## GOAL OF THE EXERCISE
When the line with "Before and after one commit to noahbclarkson/krypto, a" appears below, start repeating lines exactly, and keep going through the line with "Requires held-out validation"; add nothing outside that span.

(Version difference data)
• • • •

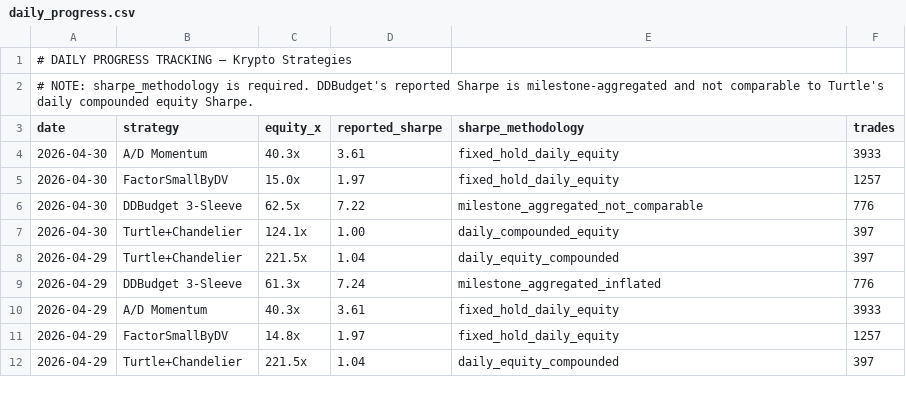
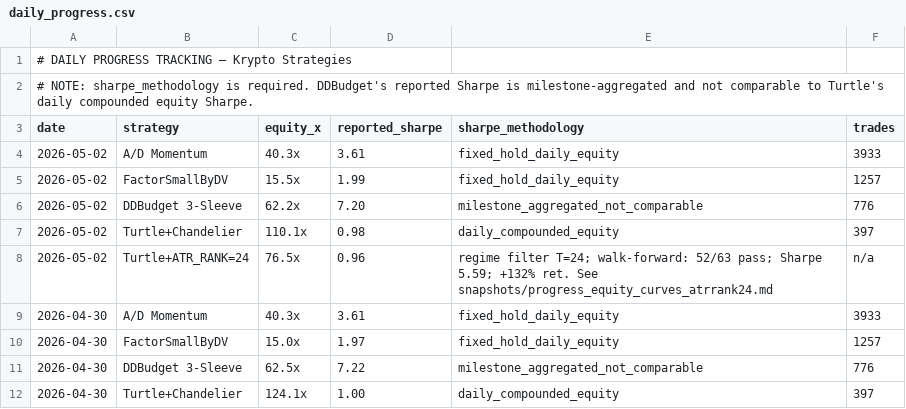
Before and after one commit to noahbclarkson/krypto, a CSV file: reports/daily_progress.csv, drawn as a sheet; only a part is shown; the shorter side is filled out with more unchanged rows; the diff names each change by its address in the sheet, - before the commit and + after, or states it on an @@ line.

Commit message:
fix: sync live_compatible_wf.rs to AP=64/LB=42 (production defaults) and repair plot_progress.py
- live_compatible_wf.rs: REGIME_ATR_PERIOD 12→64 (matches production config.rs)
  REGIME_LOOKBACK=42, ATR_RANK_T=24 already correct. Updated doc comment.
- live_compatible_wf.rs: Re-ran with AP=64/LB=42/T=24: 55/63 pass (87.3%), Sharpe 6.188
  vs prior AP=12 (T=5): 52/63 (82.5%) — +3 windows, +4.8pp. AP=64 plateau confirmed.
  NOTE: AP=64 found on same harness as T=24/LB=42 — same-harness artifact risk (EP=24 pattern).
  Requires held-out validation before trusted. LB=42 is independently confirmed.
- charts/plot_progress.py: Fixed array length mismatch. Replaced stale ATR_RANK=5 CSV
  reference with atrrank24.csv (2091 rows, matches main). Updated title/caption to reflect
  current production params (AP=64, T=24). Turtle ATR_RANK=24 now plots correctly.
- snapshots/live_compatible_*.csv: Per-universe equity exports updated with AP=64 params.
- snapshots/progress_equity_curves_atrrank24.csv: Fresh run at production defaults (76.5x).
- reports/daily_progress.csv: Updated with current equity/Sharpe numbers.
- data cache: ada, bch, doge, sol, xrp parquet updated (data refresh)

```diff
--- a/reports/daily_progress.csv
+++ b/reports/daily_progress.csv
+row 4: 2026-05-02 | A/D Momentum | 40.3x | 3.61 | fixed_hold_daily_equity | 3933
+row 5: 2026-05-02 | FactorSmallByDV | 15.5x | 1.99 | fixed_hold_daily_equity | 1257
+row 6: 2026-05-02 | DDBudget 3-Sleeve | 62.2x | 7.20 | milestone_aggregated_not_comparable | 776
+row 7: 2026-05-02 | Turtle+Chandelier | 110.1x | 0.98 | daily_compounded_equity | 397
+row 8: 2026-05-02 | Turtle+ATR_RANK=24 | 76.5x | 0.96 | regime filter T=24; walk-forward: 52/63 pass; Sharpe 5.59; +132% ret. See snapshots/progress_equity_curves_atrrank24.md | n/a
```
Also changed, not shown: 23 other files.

• • • •

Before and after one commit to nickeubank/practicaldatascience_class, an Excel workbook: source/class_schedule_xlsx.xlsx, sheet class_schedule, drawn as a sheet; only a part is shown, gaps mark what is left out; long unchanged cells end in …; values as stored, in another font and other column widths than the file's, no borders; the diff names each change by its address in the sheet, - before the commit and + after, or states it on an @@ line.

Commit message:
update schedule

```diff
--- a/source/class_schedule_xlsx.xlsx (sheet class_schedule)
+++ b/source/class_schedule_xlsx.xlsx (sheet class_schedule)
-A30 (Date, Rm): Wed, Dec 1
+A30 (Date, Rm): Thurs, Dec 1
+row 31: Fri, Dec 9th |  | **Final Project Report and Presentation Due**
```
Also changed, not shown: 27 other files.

• • • •

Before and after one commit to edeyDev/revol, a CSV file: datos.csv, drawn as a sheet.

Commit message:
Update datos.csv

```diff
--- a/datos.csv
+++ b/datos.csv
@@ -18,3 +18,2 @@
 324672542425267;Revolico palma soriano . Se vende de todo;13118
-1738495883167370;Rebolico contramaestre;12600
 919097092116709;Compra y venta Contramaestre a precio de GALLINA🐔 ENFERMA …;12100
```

• • • •

## REPLY TO THE TASK
Before and after one commit to noahbclarkson/krypto, a CSV file: reports/daily_progress.csv, drawn as a sheet; only a part is shown; the shorter side is filled out with more unchanged rows; the diff names each change by its address in the sheet, - before the commit and + after, or states it on an @@ line.

Commit message:
fix: sync live_compatible_wf.rs to AP=64/LB=42 (production defaults) and repair plot_progress.py
- live_compatible_wf.rs: REGIME_ATR_PERIOD 12→64 (matches production config.rs)
  REGIME_LOOKBACK=42, ATR_RANK_T=24 already correct. Updated doc comment.
- live_compatible_wf.rs: Re-ran with AP=64/LB=42/T=24: 55/63 pass (87.3%), Sharpe 6.188
  vs prior AP=12 (T=5): 52/63 (82.5%) — +3 windows, +4.8pp. AP=64 plateau confirmed.
  NOTE: AP=64 found on same harness as T=24/LB=42 — same-harness artifact risk (EP=24 pattern).
  Requires held-out validation before trusted. LB=42 is independently confirmed.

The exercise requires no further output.